Only the lines of the data holding the string "button" need to be returned.

----

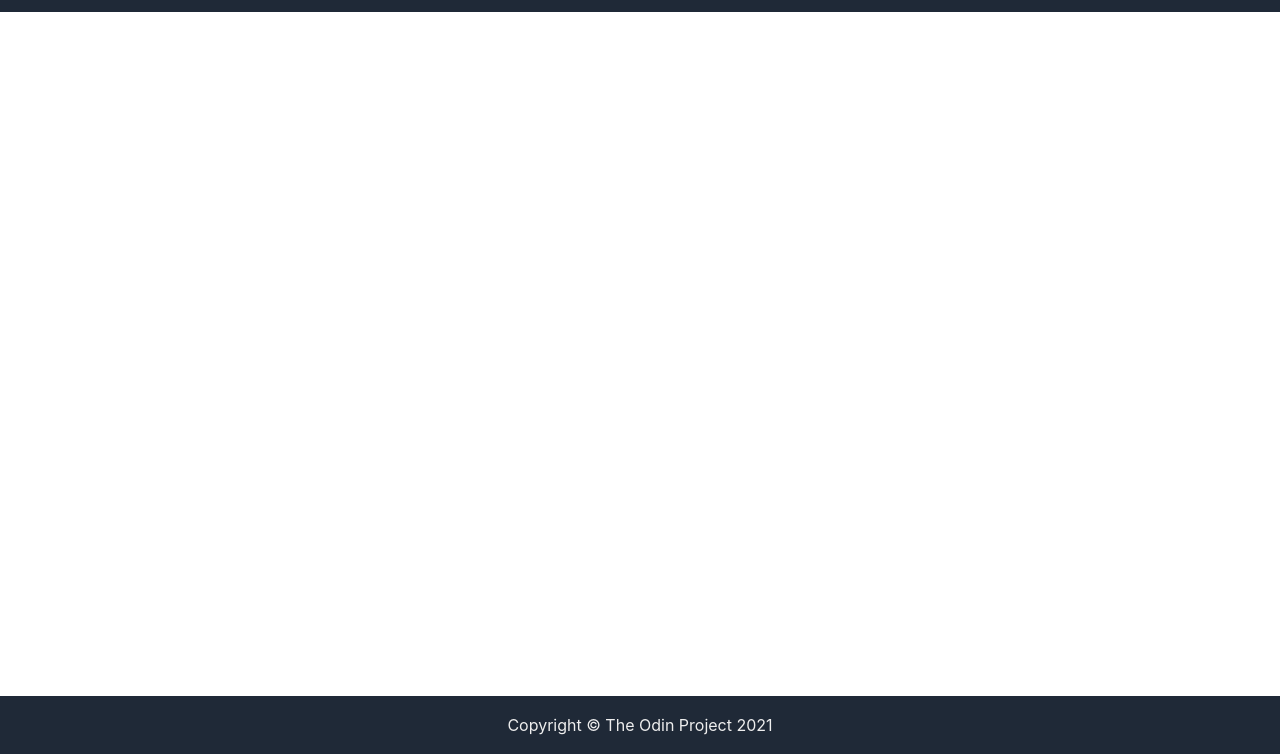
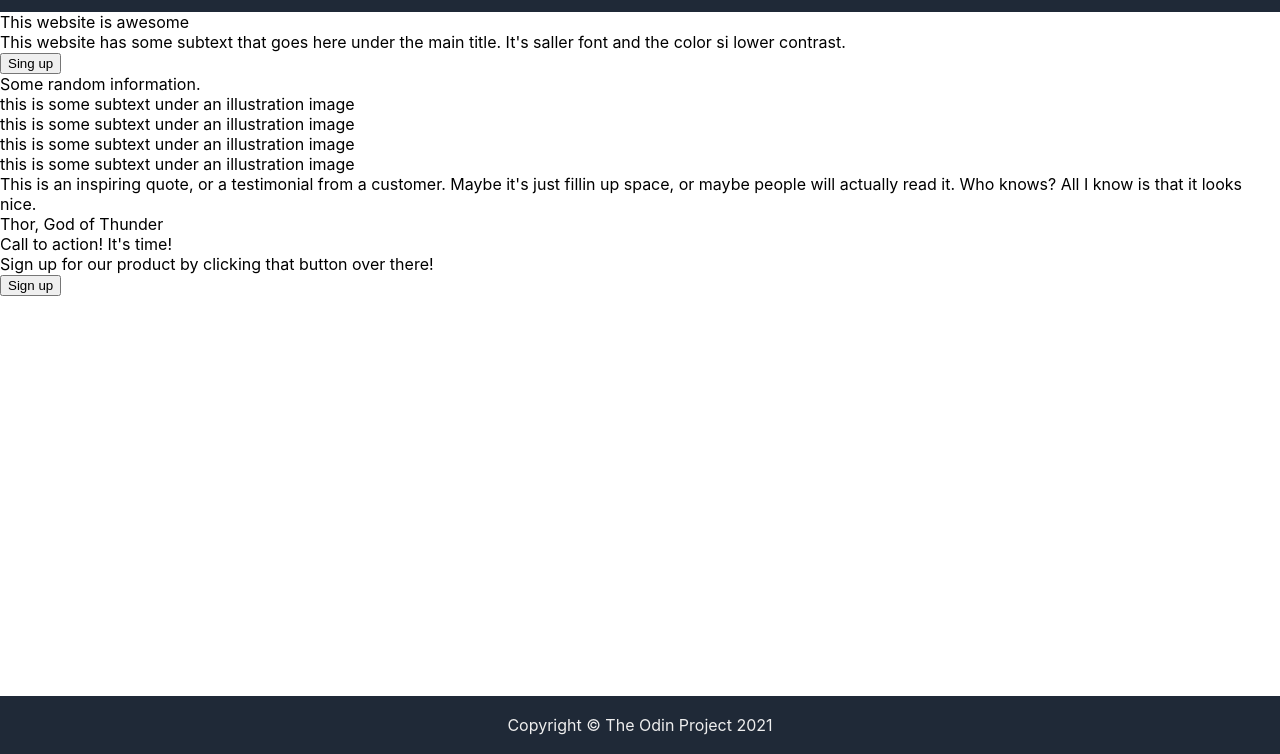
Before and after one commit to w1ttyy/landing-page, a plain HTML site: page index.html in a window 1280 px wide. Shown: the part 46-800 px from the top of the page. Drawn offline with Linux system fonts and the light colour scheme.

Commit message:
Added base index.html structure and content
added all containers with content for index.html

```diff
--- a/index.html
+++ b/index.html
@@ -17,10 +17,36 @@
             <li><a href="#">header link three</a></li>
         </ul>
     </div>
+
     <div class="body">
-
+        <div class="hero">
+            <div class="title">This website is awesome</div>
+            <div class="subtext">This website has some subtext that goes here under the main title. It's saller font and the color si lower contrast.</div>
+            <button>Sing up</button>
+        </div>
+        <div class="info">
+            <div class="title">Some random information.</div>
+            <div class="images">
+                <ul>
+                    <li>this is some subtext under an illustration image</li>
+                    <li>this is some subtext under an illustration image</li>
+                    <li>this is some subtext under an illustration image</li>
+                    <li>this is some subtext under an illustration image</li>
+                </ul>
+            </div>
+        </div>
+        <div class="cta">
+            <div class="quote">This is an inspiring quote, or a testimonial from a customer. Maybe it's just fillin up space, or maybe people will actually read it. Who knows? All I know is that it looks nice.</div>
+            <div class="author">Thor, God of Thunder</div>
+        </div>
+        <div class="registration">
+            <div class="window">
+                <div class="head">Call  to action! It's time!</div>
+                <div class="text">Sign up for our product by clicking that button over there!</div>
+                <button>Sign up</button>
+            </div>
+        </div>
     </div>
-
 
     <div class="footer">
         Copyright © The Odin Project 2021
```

----

Result for this exercise:
+            <button>Sing up</button>
+                <div class="text">Sign up for our product by clicking that button over there!</div>
+                <button>Sign up</button>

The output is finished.